** What you should do **
Nothing but an exact reproduction of the records, pictures excluded, should be returned.

(Difference listings)
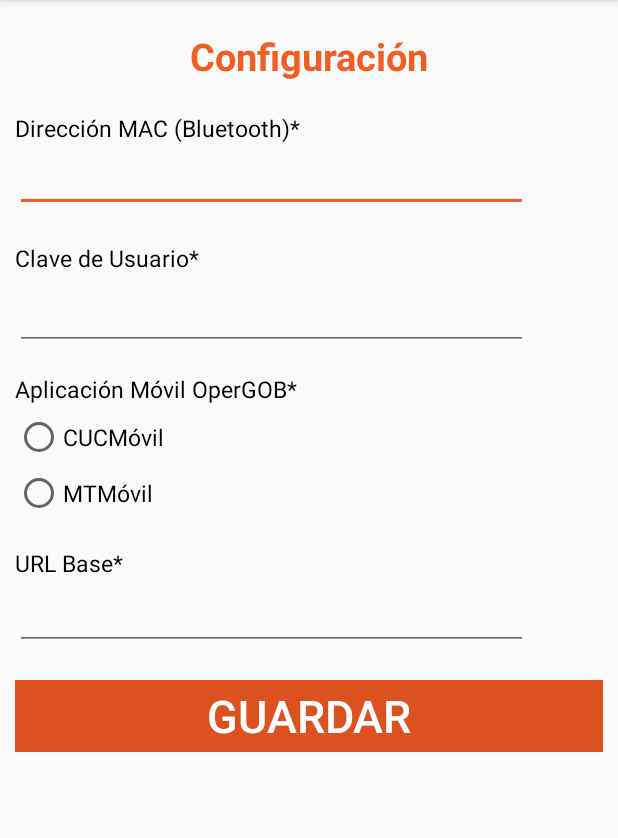
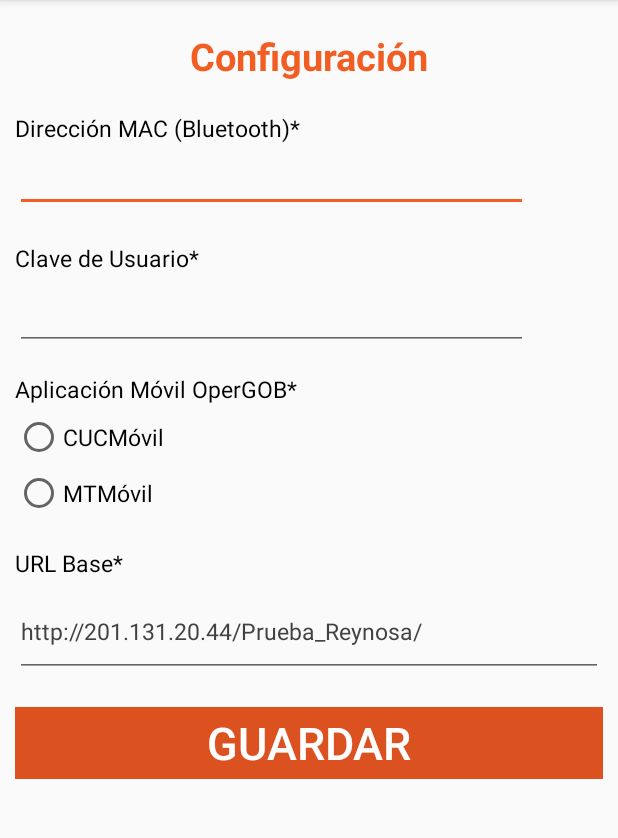
Before and after one commit to adanch22/OperGOBImpresora, an Android app: the OptionsActivity screen opened directly, with no data from a screen before it, on a phone screen of 412 x 824 dp, the part 84-922 px from its top. Run offline under Robolectric (Android 15) with nearby library versions, the phone set to English and light mode, and no system bars.

Commit message:
Version 1.1.1.3 impresora OperGOB PC HP

```diff
--- a/app/src/main/java/com/example/opergobimpresora/OptionsActivity.java
+++ b/app/src/main/java/com/example/opergobimpresora/OptionsActivity.java
@@ -19,7 +19,7 @@ public class OptionsActivity extends AppCompatActivity {
     private EditText inMac, inUsuario, inURL;
     private RadioButton ComercioRadio, MultaRadio;
     private String StringinMac, StringinUsuario, StringinURL;
-    private int TipoTicket;
+    private int TipoTicket=0;
     @Override
     protected void onCreate(Bundle savedInstanceState) {
         super.onCreate(savedInstanceState);
@@ -32,7 +32,14 @@ public class OptionsActivity extends AppCompatActivity {
         inUsuario = (EditText) findViewById(R.id.InUsuario);
         ComercioRadio = (RadioButton) findViewById(R.id.inComercioRadio);
         MultaRadio = (RadioButton) findViewById(R.id.inTransitoRadio);
+
+
+
         SharedPreferences myPreferences = PreferenceManager.getDefaultSharedPreferences(getApplicationContext());
+        SharedPreferences.Editor myEditor = myPreferences.edit();
+        myEditor.putString("URL","http://201.131.20.44/Prueba_Reynosa/" );
+        myEditor.commit();
+
         StringinMac = myPreferences.getString("MAC","");
         StringinUsuario = myPreferences.getString("USUARIO", "");
         TipoTicket = 0;
@@ -60,6 +67,8 @@ public class OptionsActivity extends AppCompatActivity {
                     Toast.makeText(getApplicationContext(),"Debes ingresar dirección MAC",Toast.LENGTH_LONG).show();
                 }else if(inUsuario.getText().toString().length() ==0) {
                     Toast.makeText(getApplicationContext(),"Debes ingresar clave de usuario",Toast.LENGTH_LONG).show();
+                }else if(TipoTicket < 1) {
+                    Toast.makeText(getApplicationContext(),"Debes seleccionar tipo de aplicación",Toast.LENGTH_LONG).show();
                 }else{
                     SharedPreferences myPreferences = PreferenceManager.getDefaultSharedPreferences(getApplicationContext());
                     SharedPreferences.Editor myEditor = myPreferences.edit();
--- a/app/src/main/res/layout/activity_options.xml
+++ b/app/src/main/res/layout/activity_options.xml
@@ -114,15 +114,14 @@
             <EditText
                 android:layout_marginTop="5dp"
                 android:layout_marginLeft="0dp"
-                android:layout_marginRight="50dp"
+                android:layout_marginRight=" 0dp"
                 android:tooltipText="URL Base*"
                 android:textColor="@color/cardview_dark_background"
-                android:text="http://201.131.20.44/Prueba_Reynosa/"
                 android:textSize="15dp"
                 android:layout_width="match_parent"
                 android:layout_height="wrap_content"
                 android:id="@+id/InURL"
-                android:lines="1"
+                android:lines="2"
                 />
             <Button
                 android:id="@+id/InGuardar"
```
Also changed, not shown: app/src/main/res/drawable/ic_launcher.png (added).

** Exercise output **
Before and after one commit to adanch22/OperGOBImpresora, an Android app: the OptionsActivity screen opened directly, with no data from a screen before it, on a phone screen of 412 x 824 dp, the part 84-922 px from its top. Run offline under Robolectric (Android 15) with nearby library versions, the phone set to English and light mode, and no system bars.

Commit message:
Version 1.1.1.3 impresora OperGOB PC HP

```diff
--- a/app/src/main/java/com/example/opergobimpresora/OptionsActivity.java
+++ b/app/src/main/java/com/example/opergobimpresora/OptionsActivity.java
@@ -19,7 +19,7 @@ public class OptionsActivity extends AppCompatActivity {
     private EditText inMac, inUsuario, inURL;
     private RadioButton ComercioRadio, MultaRadio;
     private String StringinMac, StringinUsuario, StringinURL;
-    private int TipoTicket;
+    private int TipoTicket=0;
     @Override
     protected void onCreate(Bundle savedInstanceState) {
         super.onCreate(savedInstanceState);
@@ -32,7 +32,14 @@ public class OptionsActivity extends AppCompatActivity {
         inUsuario = (EditText) findViewById(R.id.InUsuario);
         ComercioRadio = (RadioButton) findViewById(R.id.inComercioRadio);
         MultaRadio = (RadioButton) findViewById(R.id.inTransitoRadio);
+
+
+
         SharedPreferences myPreferences = PreferenceManager.getDefaultSharedPreferences(getApplicationContext());
+        SharedPreferences.Editor myEditor = myPreferences.edit();
+        myEditor.putString("URL","http://201.131.20.44/Prueba_Reynosa/" );
+        myEditor.commit();
+
         StringinMac = myPreferences.getString("MAC","");
         StringinUsuario = myPreferences.getString("USUARIO", "");
         TipoTicket = 0;
@@ -60,6 +67,8 @@ public class OptionsActivity extends AppCompatActivity {
                     Toast.makeText(getApplicationContext(),"Debes ingresar dirección MAC",Toast.LENGTH_LONG).show();
                 }else if(inUsuario.getText().toString().length() ==0) {
                     Toast.makeText(getApplicationContext(),"Debes ingresar clave de usuario",Toast.LENGTH_LONG).show();
+                }else if(TipoTicket < 1) {
+                    Toast.makeText(getApplicationContext(),"Debes seleccionar tipo de aplicación",Toast.LENGTH_LONG).show();
                 }else{
                     SharedPreferences myPreferences = PreferenceManager.getDefaultSharedPreferences(getApplicationContext());
                     SharedPreferences.Editor myEditor = myPreferences.edit();
--- a/app/src/main/res/layout/activity_options.xml
+++ b/app/src/main/res/layout/activity_options.xml
@@ -114,15 +114,14 @@
             <EditText
                 android:layout_marginTop="5dp"
                 android:layout_marginLeft="0dp"
-                android:layout_marginRight="50dp"
+                android:layout_marginRight=" 0dp"
                 android:tooltipText="URL Base*"
                 android:textColor="@color/cardview_dark_background"
-                android:text="http://201.131.20.44/Prueba_Reynosa/"
                 android:textSize="15dp"
                 android:layout_width="match_parent"
                 android:layout_height="wrap_content"
                 android:id="@+id/InURL"
-                android:lines="1"
+                android:lines="2"
                 />
             <Button
                 android:id="@+id/InGuardar"
```
Also changed, not shown: app/src/main/res/drawable/ic_launcher.png (added).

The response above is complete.